= What this task involves =
Search the entries below for the word "padding", then copy each line in which it is found.

(Items listed in a dataset)
◆ ◆ ◆
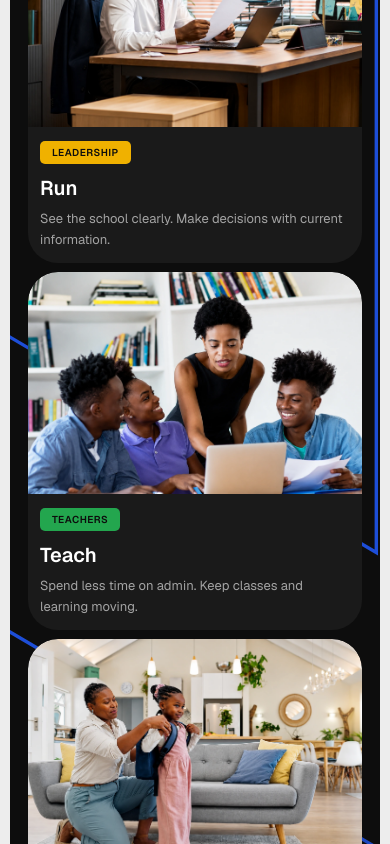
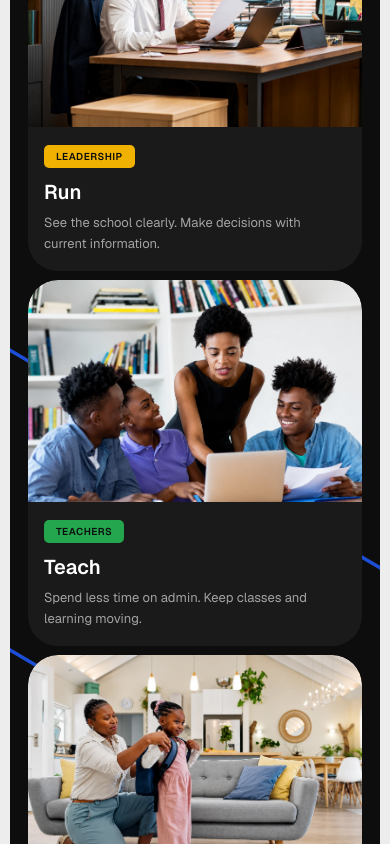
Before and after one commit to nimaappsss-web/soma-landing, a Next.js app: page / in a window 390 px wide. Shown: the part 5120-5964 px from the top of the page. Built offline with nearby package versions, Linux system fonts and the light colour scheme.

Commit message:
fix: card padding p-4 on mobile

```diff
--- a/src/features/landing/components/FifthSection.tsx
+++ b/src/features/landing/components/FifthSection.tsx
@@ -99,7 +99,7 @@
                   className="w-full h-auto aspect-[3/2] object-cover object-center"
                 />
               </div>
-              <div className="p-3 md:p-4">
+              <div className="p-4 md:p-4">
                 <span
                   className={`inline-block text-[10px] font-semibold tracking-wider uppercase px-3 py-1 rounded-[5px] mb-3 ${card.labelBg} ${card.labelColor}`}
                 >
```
◆ ◆ ◆
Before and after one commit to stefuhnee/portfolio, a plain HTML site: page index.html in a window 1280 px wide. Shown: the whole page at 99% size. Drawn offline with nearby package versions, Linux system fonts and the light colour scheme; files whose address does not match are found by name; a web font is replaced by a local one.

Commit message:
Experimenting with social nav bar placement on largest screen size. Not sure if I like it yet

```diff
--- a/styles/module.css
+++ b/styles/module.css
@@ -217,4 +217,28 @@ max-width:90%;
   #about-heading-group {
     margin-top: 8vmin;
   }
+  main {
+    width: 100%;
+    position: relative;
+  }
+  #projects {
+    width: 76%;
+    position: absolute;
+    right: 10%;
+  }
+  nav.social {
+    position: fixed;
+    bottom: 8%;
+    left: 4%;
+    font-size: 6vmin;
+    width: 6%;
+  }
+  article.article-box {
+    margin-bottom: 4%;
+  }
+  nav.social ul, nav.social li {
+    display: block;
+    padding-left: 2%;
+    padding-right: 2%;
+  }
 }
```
◆ ◆ ◆
= Problem solution =
fix: card padding p-4 on mobile
+    padding-left: 2%;
+    padding-right: 2%;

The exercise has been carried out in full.